After you can sustain a steady pace for around 30 minutes, you have built some skill. You can now add some challenge to your routine. Perhaps try to beat your previous time around the route which you ran. You might add weight to your body with wrist or ankle weights or perhaps run over more hills.

The key with regards to achieving flow state is to add a challenge that is neither too easy nor too difficult to achieve, i.e. you should notice that you are being challenged, but not find it too overwhelming or even impossible to get through it. The point is to really engage the mind in the activity. There should be no room for distracting thoughts as all focus is on this run. This applies to every level of runner from beginner to advanced.

A more advanced runner might increase the challenge to match his or her skill level by doing things like:

  • Doing drills to increase VO2 max.
  • Training at altitude.
  • Adjusting gait and stride.
  • Work on breathing techniques.

The challenge/skills balance is really the cornerstone of flow state induction while running and so special attention should be given to this area.

Having clear goals in running

Clear goals and objectives are a very useful component to bring about flow state in running. The goals you have can be long-term or short-term. “I want to complete a marathon next summer” could be an example of a long-term running goal. “I’m going to take 20 seconds off my regular training route” might be a short-term goal.

Visualization is a very useful mental tool in this space. The idea is to simply imagine, in as great detail as possible, yourself already reaching your goal. For example, if your goal is to complete a full marathon, you might want to close your eyes and “see” the whole scenario. The crowd gathered around the finish line, maybe it’s a sunny day in London. The smell of the city, the cheering sounds, the applause as you carry yourself over the line. Include as many senses as possible. It’s called “visualization” but you have 5 senses. How do your legs and body feel after the marathon? Can you already feel the joy, elation and satisfaction of achieving your goal?

The point is to be clear about the goal as a way to focus and motivate the mind into purpose. You might have the idea that you are “running towards your goals”.

Unambiguous self-feedback

In other words, being honest with yourself about your progress (or lack thereof) and how your expectations are matching up to your actual performance. So for example, if you had expected to finish a certain run in 30 minutes, but you actually did it in 33 minutes, then you would have a data point to work with for the next session. You would then begin your next run with added purpose. This is just another concrete means to focus the mind on the task at hand.

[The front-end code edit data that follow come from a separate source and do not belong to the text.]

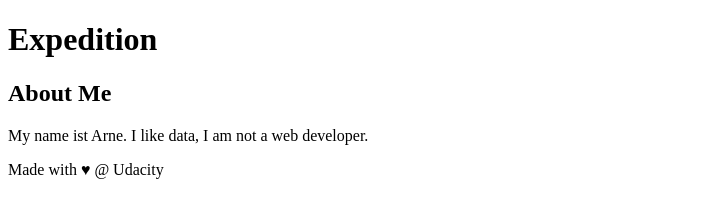
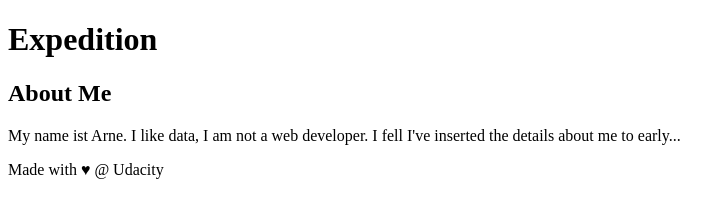
Before and after one commit to arneeder/git-course, a plain HTML site: page index.html in a window 1280 px wide. Shown: the whole page, without its empty margins (0-724 px from the left). Drawn offline with Linux system fonts and the light colour scheme.

Commit message:
added even more content about myself

```diff
--- a/index.html
+++ b/index.html
@@ -22,7 +22,7 @@
     <aside>
         <h2>About Me</h2>
 
-        <p>My name ist Arne. I like data, I am not a web developer.</p>
+        <p>My name ist Arne. I like data, I am not a web developer. I fell I've inserted the details about me to early...</p>
     </aside>
 
     <footer>
```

Focusing on the task at hand is a gateway to entering the flow state.

Honest self-feedback has the effect of feeding into the progression of reaching goals. You will have perspective about what level you are performing at so you will be better able to progress. When you know what your abilities, as well as limitations, are, then you will be able to calibrate your activity to the optimal level that allows flow state to kick in.

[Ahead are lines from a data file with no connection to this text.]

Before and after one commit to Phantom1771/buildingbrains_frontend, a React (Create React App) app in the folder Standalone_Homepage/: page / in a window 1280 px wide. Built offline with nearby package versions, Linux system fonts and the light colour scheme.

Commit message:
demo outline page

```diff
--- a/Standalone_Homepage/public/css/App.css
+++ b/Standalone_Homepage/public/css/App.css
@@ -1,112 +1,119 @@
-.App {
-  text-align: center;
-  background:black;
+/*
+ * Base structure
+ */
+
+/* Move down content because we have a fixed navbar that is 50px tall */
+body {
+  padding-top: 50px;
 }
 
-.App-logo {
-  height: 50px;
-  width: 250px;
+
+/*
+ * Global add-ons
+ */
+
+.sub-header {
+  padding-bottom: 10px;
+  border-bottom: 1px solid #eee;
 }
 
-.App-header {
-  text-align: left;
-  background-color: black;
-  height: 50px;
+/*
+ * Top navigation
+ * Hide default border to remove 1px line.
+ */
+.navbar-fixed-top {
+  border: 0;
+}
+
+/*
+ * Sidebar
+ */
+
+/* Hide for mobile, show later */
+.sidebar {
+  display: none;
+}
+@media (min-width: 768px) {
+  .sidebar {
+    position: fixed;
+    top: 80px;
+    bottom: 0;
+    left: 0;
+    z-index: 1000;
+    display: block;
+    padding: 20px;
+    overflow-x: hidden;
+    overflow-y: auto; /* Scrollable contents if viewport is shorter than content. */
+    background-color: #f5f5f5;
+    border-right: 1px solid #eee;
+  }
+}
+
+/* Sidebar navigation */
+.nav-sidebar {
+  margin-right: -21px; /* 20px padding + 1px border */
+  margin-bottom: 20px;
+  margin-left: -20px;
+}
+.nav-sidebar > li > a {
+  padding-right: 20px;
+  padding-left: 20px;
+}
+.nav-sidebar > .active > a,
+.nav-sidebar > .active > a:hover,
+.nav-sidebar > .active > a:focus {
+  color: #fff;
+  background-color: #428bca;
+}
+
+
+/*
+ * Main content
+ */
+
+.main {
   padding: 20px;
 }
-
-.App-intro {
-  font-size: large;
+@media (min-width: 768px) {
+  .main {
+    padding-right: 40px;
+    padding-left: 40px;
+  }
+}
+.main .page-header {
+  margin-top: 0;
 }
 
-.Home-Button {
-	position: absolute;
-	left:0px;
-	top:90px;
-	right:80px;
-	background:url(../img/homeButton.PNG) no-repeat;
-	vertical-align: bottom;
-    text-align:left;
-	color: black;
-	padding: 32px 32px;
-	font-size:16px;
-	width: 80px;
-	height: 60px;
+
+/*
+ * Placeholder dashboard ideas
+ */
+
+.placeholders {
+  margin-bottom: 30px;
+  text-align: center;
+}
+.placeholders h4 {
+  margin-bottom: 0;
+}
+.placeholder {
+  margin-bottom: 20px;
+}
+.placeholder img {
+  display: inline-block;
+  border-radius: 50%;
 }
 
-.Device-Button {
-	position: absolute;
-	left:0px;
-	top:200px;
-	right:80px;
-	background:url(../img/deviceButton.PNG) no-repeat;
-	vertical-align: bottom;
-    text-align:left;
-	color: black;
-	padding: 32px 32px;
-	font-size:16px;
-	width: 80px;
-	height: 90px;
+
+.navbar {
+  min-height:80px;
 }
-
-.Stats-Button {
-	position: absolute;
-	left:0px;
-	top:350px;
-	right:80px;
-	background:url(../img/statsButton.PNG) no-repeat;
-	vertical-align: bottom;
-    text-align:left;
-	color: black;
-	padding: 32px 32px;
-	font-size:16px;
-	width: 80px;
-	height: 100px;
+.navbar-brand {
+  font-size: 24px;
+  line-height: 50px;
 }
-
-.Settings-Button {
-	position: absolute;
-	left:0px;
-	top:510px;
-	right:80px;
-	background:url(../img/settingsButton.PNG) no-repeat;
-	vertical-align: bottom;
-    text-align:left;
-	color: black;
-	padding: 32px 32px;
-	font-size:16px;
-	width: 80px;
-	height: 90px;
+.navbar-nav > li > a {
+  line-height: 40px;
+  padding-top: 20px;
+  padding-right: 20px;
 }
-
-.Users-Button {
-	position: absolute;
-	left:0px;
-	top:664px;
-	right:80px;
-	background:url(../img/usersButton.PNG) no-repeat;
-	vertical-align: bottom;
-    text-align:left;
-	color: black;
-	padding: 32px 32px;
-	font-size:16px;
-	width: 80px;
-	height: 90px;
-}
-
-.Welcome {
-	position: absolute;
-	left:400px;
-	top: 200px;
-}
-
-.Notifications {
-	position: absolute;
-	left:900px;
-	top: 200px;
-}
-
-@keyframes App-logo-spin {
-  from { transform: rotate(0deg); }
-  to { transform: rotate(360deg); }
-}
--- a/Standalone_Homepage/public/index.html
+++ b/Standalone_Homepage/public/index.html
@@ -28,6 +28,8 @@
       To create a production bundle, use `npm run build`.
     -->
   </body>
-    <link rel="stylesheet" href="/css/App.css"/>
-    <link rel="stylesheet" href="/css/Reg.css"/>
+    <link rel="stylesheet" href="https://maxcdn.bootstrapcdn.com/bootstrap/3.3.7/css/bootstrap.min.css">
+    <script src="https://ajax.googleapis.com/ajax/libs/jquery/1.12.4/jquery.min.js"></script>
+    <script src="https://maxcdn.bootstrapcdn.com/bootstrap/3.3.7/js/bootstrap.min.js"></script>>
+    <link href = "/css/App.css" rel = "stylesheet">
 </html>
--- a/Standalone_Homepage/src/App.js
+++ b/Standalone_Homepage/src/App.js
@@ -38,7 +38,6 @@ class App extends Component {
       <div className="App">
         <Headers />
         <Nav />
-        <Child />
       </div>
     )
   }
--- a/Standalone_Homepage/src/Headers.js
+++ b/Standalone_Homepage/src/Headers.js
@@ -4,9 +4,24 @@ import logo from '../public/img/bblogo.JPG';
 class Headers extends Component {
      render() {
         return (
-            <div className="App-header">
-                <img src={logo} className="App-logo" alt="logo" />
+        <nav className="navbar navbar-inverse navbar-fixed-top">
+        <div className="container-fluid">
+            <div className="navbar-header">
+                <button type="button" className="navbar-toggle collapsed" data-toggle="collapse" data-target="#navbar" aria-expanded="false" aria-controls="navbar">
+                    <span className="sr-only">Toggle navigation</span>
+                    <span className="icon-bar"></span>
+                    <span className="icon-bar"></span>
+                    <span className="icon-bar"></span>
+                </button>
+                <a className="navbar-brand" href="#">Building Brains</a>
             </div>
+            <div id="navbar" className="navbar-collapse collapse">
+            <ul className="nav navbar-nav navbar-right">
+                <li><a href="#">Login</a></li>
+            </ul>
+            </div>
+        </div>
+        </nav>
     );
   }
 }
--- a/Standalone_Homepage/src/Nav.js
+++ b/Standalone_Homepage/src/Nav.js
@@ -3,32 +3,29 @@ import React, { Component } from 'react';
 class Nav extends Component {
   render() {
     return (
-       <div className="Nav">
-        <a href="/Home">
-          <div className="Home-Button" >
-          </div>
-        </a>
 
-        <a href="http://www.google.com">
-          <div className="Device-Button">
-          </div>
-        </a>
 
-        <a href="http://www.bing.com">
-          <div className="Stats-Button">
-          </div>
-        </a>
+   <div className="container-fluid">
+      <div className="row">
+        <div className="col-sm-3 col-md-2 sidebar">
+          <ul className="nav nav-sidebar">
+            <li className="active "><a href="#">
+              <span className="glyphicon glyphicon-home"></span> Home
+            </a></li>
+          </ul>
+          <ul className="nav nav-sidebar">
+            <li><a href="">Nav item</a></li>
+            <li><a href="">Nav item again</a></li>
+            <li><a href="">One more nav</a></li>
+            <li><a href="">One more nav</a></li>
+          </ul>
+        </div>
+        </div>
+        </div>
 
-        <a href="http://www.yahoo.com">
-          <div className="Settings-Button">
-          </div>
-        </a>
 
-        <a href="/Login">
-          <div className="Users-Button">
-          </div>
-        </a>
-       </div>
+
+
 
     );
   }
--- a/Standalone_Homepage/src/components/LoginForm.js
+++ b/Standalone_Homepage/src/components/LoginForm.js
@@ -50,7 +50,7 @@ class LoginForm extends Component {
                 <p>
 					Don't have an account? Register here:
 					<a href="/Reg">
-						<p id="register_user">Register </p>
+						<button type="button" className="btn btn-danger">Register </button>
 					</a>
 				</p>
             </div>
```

This self-feedback is also quite vital to use in “real-time” while you are actually on a run. You should be able to feel whether you are able to push harder, perhaps pushing too hard through discomfort. In the latter case, you may want to slow down a bit to avoid injury, exhaustion or worse. If you can cruise in between “too easy” and “too difficult”, then you are in the zone that can effect flow state.


Running and getting into flow state are almost synonymous with one another. If you are particularly a long-distance runner, it’s difficult actually not to slip into flow state as you cruise, mile after mile, breathing steadily, rhythmically, you know where you’re going and what you are trying to achieve. Reading through this article hopefully will give runners more awareness and control over their flow state as part of their journey into physical movement.